A company a few miles from Waterlooville - probably surprising to many - is at the front of this drive to provide a solution (they are probably world leaders). Isentropic was originally based in Cambridge and about a year or two ago moved to Segensworth near Fareham to take advantage of the local aerospace engineering skills. Their technology uses cheap and common materials, such as steel, gravel and Argon gas. Argon gas may sound exotic, but after Oxygen and Nitrogen, it is the most common gas in our atmosphere, so unlike lithium and exotic metals used in other solutions, Isentropic are using basic materials already well used and developed.

So what makes Isentropic special (apart from being in Hampshire) ?

Their system takes electricity from our electricity grid and power stations and uses it to power a special engine to pump heat from one container filled with gravel to another. Argon gas is used as the transfer medium. This effectively transforms the electrical energy into a difference in temperature between the two containers. When the energy is needed, the process is reversed and the engine is driven by the difference in temperature between the two containers and the electric motor that drove the engine as a pump, now becomes a generator and returns the energy to the grid as electricity.

The system is 75% efficient and this is similar to existing pumped energy systems such as Dinorwig in Wales which are currently used to handle the peaks and troughs in demand. When electricity demand is slack Dinorwig pumps water into a lake in the mountains, when demand peaks (everyone has a cup of tea at half time in a football match) Dinorwig releases the water in the mountain lake and it is used to generate electricity. Effectively it is a huge battery.

In June Isentropic received £14 million in funding to move their system from the prototype stage to the first trial system connected to the grid. This unit will be rated at 1.5MW/6MWh and will be connected to a substation in the Midlands. Future units will be larger and rated between 12 and 24MW.

Given that there are some 5000 substations in the UK. If each one was connected to one of these units, the storage capacity would be in the range of 240 and 480GWh ( based on the larger scale units envisioned and the capacity of the trial unit). In comparison Dinorwig has a capacity of about 10.8 GWh.

So this technology has a lot of potential and is likely to be one of many energy storage solutions that will transform our lives, enabling greater use of low carbon technology.

Various news and press releases:


Anonymous said...

You may be interested in the technology being developed by Highview Power Storage. This uses liquid nitrogen for thermal storage of energy. It doesn't seem to have got as much coverage as the Isentropic system, despite being a little further ahead: they've already deployed a prototype in a power station.

TheVille said...

I have looked at that technology before. They can also use air.

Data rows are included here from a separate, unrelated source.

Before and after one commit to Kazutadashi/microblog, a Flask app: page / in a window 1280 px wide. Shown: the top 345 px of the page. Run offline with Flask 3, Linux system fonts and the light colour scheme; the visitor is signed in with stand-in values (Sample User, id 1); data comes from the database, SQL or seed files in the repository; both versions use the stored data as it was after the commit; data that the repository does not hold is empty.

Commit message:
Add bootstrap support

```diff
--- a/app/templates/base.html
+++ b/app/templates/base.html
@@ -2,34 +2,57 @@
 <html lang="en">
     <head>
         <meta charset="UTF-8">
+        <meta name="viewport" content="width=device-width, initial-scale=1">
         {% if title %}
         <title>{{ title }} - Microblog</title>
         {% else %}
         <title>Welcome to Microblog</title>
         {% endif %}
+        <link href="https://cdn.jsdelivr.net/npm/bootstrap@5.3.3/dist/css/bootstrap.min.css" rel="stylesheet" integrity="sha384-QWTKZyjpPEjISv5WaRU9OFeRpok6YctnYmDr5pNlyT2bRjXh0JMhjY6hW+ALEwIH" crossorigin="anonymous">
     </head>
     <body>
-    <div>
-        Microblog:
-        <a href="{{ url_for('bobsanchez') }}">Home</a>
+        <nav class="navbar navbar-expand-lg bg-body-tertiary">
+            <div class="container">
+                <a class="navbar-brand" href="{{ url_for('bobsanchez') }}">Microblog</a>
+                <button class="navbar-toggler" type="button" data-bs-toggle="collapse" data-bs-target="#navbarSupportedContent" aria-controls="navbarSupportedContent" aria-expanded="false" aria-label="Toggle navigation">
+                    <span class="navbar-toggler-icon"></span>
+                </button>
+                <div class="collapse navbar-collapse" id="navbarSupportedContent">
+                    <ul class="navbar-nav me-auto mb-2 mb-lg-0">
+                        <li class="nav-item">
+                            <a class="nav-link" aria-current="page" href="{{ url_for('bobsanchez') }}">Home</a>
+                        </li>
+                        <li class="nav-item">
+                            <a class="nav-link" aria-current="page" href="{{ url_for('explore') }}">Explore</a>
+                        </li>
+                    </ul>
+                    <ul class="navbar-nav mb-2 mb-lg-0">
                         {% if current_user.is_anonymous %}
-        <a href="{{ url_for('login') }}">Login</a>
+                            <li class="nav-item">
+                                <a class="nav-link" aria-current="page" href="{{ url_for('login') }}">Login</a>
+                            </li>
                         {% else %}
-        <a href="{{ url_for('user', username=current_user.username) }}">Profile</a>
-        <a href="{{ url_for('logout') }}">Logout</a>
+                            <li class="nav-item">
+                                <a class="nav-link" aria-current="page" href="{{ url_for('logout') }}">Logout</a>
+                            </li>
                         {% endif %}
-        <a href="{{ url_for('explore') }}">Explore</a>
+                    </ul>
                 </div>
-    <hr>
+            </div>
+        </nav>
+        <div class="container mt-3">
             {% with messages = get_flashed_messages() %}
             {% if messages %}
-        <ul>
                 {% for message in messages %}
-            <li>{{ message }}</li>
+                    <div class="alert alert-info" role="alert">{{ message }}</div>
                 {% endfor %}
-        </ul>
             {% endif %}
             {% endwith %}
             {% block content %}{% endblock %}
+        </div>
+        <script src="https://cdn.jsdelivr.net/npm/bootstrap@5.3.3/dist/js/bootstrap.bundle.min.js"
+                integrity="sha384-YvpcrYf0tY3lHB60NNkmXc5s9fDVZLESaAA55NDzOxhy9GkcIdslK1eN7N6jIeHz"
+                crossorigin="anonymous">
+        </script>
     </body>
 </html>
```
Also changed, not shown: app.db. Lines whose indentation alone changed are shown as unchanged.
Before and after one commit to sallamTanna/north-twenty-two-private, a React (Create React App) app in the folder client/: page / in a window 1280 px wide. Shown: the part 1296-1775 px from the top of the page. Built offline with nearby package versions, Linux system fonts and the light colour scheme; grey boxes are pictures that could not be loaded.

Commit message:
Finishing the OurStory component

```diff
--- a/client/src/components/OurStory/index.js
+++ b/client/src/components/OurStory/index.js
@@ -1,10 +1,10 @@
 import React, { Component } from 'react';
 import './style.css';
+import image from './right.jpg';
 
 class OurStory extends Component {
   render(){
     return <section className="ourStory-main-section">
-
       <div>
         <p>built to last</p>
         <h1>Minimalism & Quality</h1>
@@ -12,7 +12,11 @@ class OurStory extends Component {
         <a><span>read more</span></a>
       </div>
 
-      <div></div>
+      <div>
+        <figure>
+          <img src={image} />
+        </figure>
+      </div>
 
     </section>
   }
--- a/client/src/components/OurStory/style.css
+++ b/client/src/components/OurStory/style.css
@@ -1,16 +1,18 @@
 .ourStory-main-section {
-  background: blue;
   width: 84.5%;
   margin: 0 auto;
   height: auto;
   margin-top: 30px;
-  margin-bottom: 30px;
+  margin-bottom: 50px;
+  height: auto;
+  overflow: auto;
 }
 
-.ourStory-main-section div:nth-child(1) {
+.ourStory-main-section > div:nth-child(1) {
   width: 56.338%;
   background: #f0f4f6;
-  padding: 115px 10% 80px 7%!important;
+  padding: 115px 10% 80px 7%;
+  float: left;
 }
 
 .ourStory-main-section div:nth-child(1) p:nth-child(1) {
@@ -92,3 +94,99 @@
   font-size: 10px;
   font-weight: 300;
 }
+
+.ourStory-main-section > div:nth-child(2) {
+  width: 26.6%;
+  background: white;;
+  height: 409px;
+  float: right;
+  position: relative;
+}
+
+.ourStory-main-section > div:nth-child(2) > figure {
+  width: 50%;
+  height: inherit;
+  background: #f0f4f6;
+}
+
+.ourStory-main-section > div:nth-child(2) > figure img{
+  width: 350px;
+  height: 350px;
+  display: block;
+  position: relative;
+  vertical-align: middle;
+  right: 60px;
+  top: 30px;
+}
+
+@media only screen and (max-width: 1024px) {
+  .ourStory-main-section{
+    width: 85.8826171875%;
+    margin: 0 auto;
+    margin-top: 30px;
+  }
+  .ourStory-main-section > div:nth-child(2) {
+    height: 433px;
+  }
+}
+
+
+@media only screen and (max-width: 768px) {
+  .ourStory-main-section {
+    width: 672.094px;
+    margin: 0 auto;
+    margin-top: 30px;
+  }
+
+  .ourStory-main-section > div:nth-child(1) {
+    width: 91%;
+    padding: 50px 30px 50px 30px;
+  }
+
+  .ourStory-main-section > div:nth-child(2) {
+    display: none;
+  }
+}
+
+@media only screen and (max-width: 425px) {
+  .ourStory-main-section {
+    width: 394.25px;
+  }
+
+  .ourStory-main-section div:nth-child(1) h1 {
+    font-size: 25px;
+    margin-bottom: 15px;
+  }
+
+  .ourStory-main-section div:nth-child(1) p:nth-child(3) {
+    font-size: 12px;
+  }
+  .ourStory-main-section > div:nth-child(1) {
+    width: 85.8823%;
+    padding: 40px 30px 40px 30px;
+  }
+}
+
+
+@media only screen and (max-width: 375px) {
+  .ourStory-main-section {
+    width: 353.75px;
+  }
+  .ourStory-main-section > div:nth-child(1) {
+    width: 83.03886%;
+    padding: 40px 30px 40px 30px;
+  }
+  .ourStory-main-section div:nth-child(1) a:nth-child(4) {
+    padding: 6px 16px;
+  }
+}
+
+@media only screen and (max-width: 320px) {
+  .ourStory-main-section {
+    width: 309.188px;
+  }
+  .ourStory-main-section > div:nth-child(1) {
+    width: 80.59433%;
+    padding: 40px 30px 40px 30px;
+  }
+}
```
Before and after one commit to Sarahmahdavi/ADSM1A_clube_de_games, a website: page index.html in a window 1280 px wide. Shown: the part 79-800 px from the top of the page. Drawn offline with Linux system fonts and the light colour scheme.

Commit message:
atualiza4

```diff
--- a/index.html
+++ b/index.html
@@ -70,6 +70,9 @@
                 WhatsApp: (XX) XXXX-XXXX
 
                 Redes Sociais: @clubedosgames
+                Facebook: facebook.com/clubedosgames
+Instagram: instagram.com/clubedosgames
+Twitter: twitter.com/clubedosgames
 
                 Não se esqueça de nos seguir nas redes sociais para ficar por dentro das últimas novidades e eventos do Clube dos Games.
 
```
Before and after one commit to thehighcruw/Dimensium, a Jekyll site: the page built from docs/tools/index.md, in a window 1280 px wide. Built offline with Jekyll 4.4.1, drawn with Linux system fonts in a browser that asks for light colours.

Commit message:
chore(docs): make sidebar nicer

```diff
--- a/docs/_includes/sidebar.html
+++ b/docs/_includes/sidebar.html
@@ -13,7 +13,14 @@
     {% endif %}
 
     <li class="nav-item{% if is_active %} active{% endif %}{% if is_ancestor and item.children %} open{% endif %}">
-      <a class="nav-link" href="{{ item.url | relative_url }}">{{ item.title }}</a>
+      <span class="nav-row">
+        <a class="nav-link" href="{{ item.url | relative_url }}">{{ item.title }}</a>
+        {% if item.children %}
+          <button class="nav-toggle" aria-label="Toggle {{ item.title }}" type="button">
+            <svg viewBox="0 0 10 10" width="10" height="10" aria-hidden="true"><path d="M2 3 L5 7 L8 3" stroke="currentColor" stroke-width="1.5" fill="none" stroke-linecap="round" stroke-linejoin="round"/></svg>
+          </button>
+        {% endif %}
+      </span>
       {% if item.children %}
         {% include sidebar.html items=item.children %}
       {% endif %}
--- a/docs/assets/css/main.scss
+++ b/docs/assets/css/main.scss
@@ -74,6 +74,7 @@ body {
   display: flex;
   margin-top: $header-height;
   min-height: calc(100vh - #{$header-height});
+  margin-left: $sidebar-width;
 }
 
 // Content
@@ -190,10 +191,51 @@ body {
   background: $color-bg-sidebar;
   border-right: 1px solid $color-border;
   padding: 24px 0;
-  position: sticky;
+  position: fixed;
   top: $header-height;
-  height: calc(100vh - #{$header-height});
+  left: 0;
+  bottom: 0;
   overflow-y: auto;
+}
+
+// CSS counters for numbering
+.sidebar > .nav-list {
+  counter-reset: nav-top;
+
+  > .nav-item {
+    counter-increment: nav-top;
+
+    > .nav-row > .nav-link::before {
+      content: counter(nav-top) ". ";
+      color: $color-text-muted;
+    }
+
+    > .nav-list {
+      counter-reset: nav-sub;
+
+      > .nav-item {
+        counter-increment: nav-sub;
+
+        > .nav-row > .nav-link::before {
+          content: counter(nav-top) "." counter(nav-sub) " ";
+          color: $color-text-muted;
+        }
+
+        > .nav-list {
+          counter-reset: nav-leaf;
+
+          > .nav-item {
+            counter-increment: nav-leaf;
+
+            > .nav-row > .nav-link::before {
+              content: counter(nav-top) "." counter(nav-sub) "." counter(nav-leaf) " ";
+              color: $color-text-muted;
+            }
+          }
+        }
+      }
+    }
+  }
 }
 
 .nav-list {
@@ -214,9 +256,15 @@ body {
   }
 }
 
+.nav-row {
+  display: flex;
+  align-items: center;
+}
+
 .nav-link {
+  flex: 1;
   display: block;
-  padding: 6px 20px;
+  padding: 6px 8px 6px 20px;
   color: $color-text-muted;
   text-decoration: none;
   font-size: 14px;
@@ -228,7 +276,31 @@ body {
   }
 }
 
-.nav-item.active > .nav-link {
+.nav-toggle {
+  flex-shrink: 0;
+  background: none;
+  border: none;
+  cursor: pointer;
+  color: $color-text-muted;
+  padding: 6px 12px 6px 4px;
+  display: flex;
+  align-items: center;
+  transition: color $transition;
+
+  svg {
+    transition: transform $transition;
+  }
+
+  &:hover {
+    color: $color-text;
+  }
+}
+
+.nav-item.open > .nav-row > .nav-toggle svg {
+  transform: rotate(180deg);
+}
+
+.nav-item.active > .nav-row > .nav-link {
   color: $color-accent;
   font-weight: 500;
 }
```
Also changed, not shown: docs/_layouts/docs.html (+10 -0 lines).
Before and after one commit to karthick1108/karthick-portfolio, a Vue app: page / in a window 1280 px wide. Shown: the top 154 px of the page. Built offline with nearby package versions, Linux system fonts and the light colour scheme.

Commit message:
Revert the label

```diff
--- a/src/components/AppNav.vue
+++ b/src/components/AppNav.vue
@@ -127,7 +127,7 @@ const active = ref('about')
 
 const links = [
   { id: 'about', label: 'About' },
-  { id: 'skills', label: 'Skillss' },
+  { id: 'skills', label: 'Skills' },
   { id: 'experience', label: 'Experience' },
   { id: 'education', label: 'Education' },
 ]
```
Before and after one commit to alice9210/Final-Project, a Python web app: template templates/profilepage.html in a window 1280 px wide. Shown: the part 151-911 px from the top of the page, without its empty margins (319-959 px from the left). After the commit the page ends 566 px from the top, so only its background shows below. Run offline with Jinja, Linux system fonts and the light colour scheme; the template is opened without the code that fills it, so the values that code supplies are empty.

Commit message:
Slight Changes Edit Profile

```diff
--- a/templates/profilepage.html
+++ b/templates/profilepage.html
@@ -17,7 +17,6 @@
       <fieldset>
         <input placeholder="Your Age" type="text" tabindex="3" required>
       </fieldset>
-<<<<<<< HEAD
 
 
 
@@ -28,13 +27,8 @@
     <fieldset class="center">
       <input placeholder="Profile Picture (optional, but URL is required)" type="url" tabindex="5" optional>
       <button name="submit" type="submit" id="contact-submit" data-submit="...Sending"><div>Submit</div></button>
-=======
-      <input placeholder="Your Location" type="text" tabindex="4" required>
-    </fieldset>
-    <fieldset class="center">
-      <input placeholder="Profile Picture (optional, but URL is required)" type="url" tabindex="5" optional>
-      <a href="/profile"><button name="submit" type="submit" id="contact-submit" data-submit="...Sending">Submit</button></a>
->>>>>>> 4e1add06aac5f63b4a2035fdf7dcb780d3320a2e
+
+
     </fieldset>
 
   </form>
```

My interest in Isentropic is partly because it is a 'local' company although not based in Havant Borough. I was a bit surprised when they moved from Cambridge to Fareham! We obviously have more to offer locally than I thought.